Robert Howard / KKR: Howard (representing KKR's new equity team) pitched shares of Wabco (WBC), a company that produces anti-lock braking systems among other things. He cites three major trends that WBC can benefit from: cyclical recovery (US & Europe trucking recovery), emerging market growth, as well as tighter safety rules. Howard mentions the company is often overlooked by investors too.
KKR's man also pitched HSN, Inc (HSNI), otherwise known as the Home Shopping Network. He likes their demographic of 30-55 year old women with solid annual income to spend. Howard thinks that John Malone's Liberty Media could make a play for the company too, as he points out that Liberty owns 30% of HSNI and all of QVC, the other major player in the shopping-via-television arena.
Phil Falcone / Harbinger Capital Partners: Falcone talked about his wireless venture, LightSquared. We've covered this play numerous times and while it's not publicly traded yet, Falcone says that it will be some day. Essentially, this is Harbinger's concentrated bet on a 4G network.

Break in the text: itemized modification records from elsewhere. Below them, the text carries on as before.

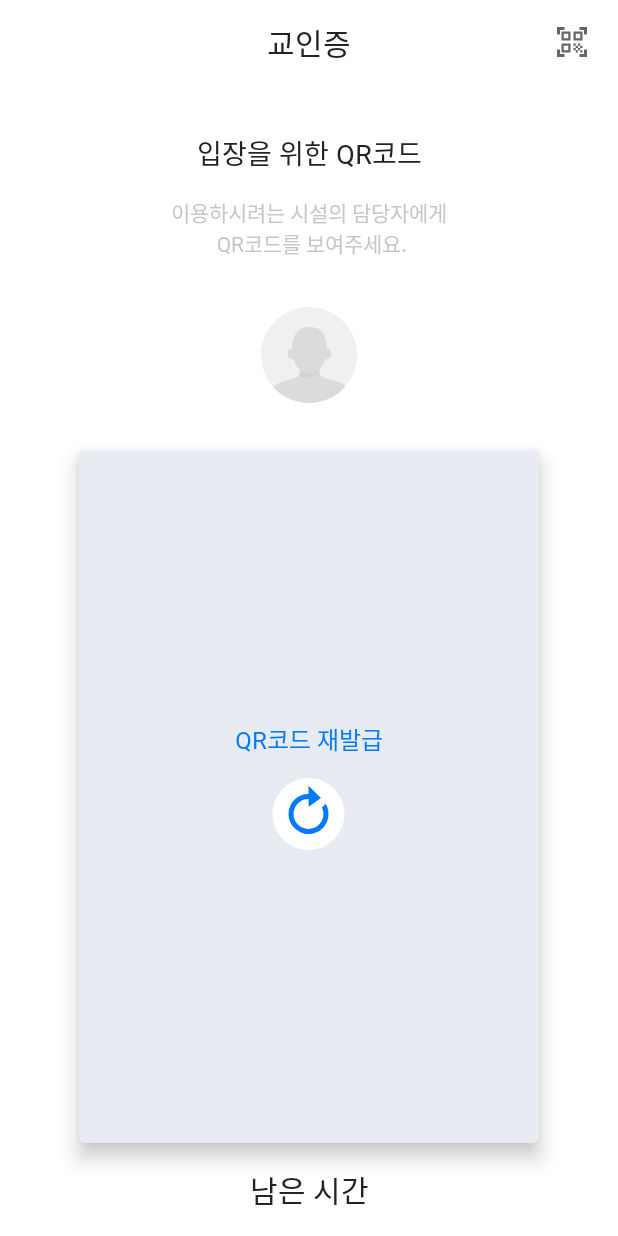
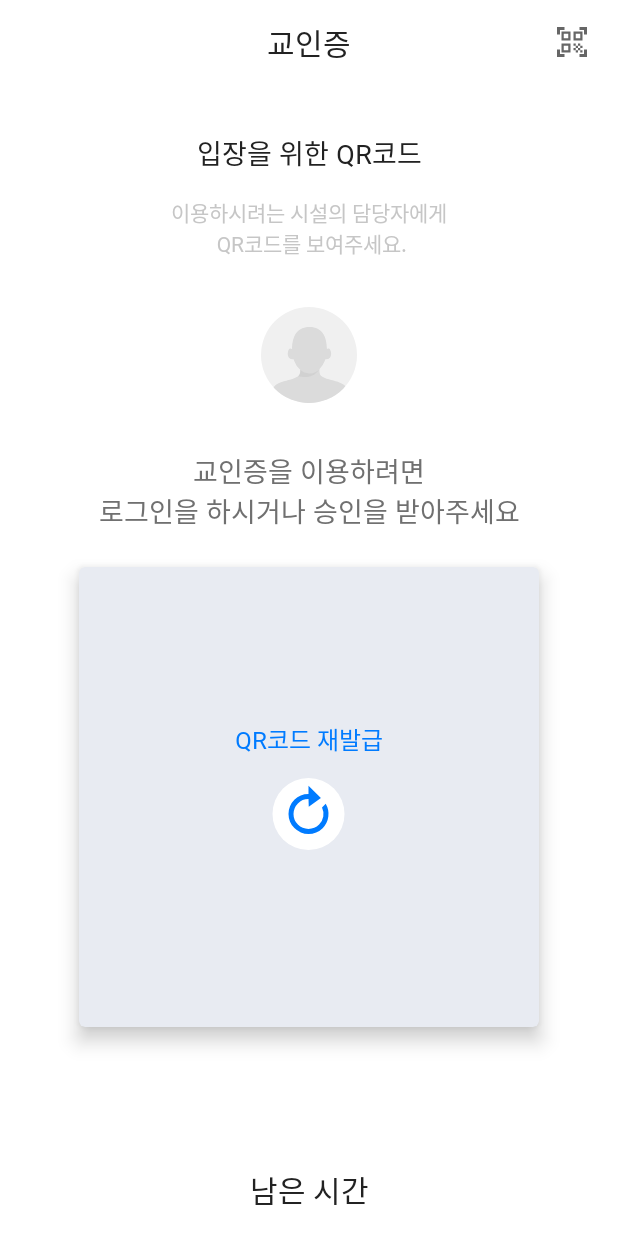
Before and after one commit to songjuneki/Yoram, an Android app: the layout frag_id.xml on its own in the app's theme, with its tools: preview values and no code run, on a phone screen of 412 x 824 dp. Run offline under Robolectric (Android 15) with nearby library versions, the phone set to English and light mode, and no system bars; network calls fail; Roboto replaces fonts that are not available here.

Commit message:
style: 교인증 QR 코드 창 레이아웃 정사각형으로 변경

```diff
--- a/app/src/main/res/layout/frag_id.xml
+++ b/app/src/main/res/layout/frag_id.xml
@@ -173,6 +173,7 @@
             app:layout_constraintLeft_toLeftOf="@id/frag_id_gv05"
             app:layout_constraintRight_toRightOf="@id/frag_id_gv95"
             app:layout_constraintBottom_toTopOf="@id/frag_id_remain_layout"
+            app:layout_constraintDimensionRatio="1:1"
             android:layout_marginTop="16dp"
             android:layout_marginLeft="32dp"
             android:layout_marginRight="32dp"
```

Numerous hedge funds have invested in the 'more mobile data usage' theme via various plays. Some have elected to buy the wireless tower operators like American Tower, (AMT), Crown Castle (CCI), and SBA Communications (SBAC). Falcone, on the other hand, has elected to straight up build out his own network as his hedge fund has morphed into a semi-private equity-like fund. He noted that they've accumulated spectrum and are looking at a 4G terrestrial network.
Falcone also likes Crosstex Energy (XTXI). We covered his investment in XTXI back in December and the Harbinger manager likes it due to its complex financial structure. A master limited partnership owns the assets and then XTXI owns that partnership. He drew attention to the fact that this isn't a company that pulls gas out of the ground, but rather a play on gas processing and transmission. Falcone thinks XTXI is worth double what it's trading at now or more (around $9.50 currently).
Jim Chanos / Kynikos Associates: The well-known short-seller attacked alternative energy 'green' plays with a presentation entitled, "Does Solar and Wind = Hot Air?" Chanos said that, "wind is 50% more expensive than natural gas, and solar is 4 times more expensive" and that natural gas prices have essentially shot an "economic arrow" into alternative energy.
In particular, Chanos mentioned Denmark-based Vestas (CPH:VWS or PINK: VWDRY), a company focused on wind power that might be worth looking at for a short.
However, he is most excited about shorting solar power via First Solar (FSLR), a company he believes has outdated technology. Chanos was recently on television talking negatively about this name as well. He points out that Spain and Italy utilize solar power the most. But, the problem there is that the demand is highly subsidized. Also, he points to the management exodus at FSLR as a warning sign for investors to exit shares.